How to complete this task
The required result is each line of the entries below containing the string "services".
======== Exercise input
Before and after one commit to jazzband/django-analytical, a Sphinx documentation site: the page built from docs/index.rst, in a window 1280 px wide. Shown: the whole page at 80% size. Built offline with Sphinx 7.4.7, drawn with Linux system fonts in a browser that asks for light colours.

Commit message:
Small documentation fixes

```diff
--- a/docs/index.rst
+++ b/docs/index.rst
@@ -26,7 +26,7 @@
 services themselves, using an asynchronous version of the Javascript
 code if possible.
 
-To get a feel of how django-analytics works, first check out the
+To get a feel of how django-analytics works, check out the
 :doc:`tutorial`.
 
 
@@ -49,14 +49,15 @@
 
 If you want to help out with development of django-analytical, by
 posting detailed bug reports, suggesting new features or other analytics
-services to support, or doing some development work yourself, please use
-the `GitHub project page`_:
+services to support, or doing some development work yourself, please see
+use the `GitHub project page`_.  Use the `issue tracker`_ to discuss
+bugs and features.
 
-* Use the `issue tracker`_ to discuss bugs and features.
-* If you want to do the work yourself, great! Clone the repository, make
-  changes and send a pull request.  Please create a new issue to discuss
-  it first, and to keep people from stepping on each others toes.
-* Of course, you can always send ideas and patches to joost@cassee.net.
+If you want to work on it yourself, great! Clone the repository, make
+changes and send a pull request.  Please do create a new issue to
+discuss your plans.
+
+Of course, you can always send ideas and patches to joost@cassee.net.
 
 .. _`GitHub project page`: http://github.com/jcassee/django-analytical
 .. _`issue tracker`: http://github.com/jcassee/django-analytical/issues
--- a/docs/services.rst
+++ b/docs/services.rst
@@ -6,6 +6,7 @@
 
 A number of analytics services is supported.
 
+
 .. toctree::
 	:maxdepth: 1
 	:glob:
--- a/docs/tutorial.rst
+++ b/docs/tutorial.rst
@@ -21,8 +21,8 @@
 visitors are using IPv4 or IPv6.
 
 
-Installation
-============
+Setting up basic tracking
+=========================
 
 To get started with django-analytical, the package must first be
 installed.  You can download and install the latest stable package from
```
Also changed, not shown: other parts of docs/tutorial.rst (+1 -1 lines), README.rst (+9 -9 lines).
================
Problem solution
 services themselves, using an asynchronous version of the Javascript
-services to support, or doing some development work yourself, please use
+services to support, or doing some development work yourself, please see
--- a/docs/services.rst
+++ b/docs/services.rst
 A number of analytics services is supported.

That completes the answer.